If a homeostatic mechanism governs the proliferation of naïve T cells, we would expect, as has been previously suggested for the entire population of T cells (24), an inverse correlation between relative change (*n*-fold) in naïve T-cell counts after HAART and the relative changes in the percentages of proliferating naïve T cells. In our study we do observe such an inverse correlation for naïve CD4^{+} but not naïve CD8^{+} T cells. Alternatively, the first effect of activation might consist of inducing naïve T cells to proliferate faster without losing their phenotype (45-47), bringing these cells closer to the priming activation threshold which leads to an increased disappearance rate of naïve T cells. In this scenario, the increase in the proliferation rate is primarily explained by the increase in the rate of priming during chronic infection. The simultaneous decrease in both the proliferation and priming rates after initiation of HAART should generate a lack of correlation between the recovery of naïve T-cell counts (only marginally affected) and the decrease in the percentage of proliferating naïve T cells. This latter paradigm would explain the observed lack of such correlation for naïve CD8^{+} T cells. The additional assumption that higher levels of proliferation are associated with higher levels of apoptosis is required to explain the presence of this inverse correlation for CD4^{+} naïve T cells. Both scenarios show consistency with a differential change in the proliferation and disappearance rates of naïve T-cells. Based on current available data, it is difficult to make conclusive arguments in support of either hypothesis.
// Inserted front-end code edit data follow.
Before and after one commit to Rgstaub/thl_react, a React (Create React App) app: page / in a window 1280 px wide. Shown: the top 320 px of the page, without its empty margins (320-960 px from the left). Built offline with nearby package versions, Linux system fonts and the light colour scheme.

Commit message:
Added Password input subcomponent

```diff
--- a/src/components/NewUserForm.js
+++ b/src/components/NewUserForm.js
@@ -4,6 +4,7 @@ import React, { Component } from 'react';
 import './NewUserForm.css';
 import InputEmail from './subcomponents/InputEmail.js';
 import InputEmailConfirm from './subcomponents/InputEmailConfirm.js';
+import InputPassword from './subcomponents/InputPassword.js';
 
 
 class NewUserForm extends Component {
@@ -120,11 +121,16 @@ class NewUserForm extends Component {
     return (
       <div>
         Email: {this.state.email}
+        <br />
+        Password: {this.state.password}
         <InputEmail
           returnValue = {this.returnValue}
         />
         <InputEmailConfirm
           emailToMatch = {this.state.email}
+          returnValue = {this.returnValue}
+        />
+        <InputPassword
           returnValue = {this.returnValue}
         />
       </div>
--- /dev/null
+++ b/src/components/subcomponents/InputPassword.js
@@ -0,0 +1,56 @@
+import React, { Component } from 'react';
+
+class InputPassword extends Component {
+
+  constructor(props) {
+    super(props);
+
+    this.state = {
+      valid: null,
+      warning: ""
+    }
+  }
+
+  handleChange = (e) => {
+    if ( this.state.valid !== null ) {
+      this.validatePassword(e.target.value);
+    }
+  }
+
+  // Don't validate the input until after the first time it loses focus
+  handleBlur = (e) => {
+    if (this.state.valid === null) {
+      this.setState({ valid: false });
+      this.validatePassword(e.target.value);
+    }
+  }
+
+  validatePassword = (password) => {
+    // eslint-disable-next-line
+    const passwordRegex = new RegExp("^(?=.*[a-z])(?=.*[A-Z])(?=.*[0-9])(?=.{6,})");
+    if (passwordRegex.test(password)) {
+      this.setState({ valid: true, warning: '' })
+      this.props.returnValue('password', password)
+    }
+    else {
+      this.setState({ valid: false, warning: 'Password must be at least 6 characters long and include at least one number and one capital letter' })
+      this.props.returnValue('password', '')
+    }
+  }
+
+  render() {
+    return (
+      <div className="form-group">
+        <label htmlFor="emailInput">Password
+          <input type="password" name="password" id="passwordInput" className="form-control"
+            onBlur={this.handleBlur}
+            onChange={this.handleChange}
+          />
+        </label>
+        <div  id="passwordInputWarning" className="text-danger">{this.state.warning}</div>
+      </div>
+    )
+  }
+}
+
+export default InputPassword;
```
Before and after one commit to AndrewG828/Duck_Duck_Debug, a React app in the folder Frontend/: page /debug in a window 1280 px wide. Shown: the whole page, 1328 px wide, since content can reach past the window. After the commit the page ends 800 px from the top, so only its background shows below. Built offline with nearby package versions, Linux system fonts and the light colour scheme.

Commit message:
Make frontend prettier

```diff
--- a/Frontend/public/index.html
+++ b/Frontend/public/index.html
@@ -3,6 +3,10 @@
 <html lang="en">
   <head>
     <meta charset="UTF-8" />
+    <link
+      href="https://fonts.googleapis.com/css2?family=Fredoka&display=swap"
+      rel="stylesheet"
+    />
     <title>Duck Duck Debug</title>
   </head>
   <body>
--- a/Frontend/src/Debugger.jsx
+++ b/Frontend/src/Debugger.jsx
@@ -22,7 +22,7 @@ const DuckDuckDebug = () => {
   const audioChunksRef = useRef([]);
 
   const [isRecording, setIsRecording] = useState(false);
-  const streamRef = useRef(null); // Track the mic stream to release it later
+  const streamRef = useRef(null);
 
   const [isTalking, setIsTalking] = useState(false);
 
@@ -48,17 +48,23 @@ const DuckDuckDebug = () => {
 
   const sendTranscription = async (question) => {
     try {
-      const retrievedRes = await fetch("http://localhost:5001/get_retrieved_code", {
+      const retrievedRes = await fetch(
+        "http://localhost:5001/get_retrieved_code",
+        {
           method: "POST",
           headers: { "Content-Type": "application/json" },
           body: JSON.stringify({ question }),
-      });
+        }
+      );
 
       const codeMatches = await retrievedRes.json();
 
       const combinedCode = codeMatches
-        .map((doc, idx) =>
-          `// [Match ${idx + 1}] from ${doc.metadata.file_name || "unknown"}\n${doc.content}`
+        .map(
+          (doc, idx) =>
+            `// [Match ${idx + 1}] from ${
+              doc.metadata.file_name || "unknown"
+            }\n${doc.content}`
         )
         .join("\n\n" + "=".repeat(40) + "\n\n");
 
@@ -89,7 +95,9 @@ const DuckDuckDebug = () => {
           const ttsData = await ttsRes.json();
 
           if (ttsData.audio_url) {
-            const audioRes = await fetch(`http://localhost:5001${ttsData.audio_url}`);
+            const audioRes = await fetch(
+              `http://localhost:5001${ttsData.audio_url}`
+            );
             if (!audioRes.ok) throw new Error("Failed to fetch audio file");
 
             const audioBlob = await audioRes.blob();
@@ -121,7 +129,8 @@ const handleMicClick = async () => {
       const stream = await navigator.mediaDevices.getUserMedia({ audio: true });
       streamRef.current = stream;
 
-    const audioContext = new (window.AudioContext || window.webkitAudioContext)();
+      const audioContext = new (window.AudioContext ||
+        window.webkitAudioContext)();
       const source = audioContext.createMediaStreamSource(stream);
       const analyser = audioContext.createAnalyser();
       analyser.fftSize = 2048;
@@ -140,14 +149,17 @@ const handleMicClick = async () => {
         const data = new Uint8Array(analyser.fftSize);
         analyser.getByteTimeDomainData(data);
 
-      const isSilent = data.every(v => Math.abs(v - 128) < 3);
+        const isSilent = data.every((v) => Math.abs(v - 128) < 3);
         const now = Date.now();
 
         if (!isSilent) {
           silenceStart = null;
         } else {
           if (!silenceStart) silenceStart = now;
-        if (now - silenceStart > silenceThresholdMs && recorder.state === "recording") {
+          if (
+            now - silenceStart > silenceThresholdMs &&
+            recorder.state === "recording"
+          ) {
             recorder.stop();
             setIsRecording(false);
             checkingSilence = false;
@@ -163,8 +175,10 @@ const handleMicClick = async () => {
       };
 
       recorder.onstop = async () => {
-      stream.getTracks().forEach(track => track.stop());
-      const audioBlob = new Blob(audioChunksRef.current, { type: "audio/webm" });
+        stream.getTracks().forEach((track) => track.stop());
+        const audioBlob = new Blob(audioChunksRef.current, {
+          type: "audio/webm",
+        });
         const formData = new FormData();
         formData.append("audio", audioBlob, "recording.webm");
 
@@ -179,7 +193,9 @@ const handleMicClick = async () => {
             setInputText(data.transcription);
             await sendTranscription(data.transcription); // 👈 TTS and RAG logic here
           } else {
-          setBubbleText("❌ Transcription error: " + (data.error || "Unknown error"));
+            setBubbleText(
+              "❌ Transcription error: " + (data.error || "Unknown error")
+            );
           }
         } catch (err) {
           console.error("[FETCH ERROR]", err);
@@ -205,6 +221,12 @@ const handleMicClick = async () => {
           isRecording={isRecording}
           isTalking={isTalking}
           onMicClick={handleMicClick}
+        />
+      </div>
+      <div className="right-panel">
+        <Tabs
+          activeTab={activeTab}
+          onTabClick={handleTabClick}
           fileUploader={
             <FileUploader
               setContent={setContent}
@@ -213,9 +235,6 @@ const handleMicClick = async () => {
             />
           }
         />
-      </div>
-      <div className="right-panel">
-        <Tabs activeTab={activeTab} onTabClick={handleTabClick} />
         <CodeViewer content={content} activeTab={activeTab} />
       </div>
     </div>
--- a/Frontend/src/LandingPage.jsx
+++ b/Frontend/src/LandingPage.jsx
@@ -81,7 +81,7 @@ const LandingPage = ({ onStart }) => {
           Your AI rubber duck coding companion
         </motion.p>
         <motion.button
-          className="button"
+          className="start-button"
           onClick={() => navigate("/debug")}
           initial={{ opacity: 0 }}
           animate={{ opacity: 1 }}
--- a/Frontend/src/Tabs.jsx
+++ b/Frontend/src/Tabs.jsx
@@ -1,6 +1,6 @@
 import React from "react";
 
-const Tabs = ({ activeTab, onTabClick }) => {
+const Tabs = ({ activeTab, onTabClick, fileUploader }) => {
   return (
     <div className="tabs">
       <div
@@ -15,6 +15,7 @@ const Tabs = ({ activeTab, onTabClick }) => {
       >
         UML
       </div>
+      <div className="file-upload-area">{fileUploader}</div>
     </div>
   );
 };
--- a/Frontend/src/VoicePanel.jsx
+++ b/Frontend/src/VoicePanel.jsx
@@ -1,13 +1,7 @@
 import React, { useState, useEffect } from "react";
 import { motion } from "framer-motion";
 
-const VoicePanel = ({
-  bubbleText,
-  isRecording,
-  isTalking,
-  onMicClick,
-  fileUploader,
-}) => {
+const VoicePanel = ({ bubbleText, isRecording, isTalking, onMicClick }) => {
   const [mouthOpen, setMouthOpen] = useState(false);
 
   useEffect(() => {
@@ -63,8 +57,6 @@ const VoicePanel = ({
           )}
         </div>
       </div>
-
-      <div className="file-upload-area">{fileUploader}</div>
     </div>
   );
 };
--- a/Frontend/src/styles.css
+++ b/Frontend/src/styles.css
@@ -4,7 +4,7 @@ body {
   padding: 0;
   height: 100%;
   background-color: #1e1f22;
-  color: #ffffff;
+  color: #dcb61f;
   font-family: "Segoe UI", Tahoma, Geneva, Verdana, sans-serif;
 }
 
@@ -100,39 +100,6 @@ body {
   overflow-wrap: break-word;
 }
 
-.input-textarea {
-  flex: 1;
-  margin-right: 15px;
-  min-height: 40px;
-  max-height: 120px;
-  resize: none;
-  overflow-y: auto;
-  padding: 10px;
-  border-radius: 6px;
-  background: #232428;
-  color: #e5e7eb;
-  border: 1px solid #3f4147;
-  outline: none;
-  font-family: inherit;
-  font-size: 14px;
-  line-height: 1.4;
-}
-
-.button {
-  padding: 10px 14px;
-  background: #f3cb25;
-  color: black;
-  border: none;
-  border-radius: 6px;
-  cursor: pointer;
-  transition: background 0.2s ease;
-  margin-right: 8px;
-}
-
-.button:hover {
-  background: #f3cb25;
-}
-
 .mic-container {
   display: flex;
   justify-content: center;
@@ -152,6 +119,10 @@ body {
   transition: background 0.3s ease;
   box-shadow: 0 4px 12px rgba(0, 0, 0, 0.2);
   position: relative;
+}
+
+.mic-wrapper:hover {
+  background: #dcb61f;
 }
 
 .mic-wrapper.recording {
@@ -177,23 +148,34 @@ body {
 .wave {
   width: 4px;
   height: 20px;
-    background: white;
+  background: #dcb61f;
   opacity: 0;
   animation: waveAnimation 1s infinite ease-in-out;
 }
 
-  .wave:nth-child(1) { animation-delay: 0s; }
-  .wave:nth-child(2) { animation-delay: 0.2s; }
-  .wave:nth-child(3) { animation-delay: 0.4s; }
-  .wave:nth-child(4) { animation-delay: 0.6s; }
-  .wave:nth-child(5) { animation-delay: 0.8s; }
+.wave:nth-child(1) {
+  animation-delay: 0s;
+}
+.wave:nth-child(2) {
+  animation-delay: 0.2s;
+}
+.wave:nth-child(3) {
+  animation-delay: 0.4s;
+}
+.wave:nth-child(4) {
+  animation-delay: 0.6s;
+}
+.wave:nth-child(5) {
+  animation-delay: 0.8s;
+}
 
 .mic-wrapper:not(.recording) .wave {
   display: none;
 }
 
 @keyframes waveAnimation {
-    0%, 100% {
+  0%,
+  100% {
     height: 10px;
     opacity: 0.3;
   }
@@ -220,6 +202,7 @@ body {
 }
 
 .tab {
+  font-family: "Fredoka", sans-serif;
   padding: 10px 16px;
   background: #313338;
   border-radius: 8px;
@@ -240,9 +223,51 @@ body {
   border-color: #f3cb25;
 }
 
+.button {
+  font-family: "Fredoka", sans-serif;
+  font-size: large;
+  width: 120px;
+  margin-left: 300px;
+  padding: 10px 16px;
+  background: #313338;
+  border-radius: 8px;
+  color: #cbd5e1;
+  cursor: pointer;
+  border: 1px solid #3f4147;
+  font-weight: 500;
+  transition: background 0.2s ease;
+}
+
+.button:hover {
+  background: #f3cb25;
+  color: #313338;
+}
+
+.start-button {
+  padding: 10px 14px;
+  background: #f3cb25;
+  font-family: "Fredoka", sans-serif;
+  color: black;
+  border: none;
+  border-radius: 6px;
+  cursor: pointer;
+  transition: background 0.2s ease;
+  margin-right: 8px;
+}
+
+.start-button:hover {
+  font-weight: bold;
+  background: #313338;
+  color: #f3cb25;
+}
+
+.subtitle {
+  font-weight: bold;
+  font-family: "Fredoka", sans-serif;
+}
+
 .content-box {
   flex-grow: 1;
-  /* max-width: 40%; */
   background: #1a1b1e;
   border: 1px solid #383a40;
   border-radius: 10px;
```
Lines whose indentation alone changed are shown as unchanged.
Thus, further investigations are required to clarify the mechanisms responsible for the increased proliferation of naïve T cells induced by HIV-1.

## ACKNOWLEDGMENTS

We thank the patients for their willingness to participate in these studies, the physicians, nurses, and other members of the National Institute of Allergy and Infectious Diseases-Clinical Center HIV/AIDS Program for their support of these studies, and Betty Wise for performing the quantitative thymic measurements.

This research was supported in part by the Intramural Research Program of the National Institutes of Health, National Institute of Allergy and Infectious Diseases, and Warren Grant Magnuson Clinical Center.

## FOOTNOTES

- Received 22 October 2005.
- Accepted 5 December 2005.

- Copyright © 2006 American Society for Microbiology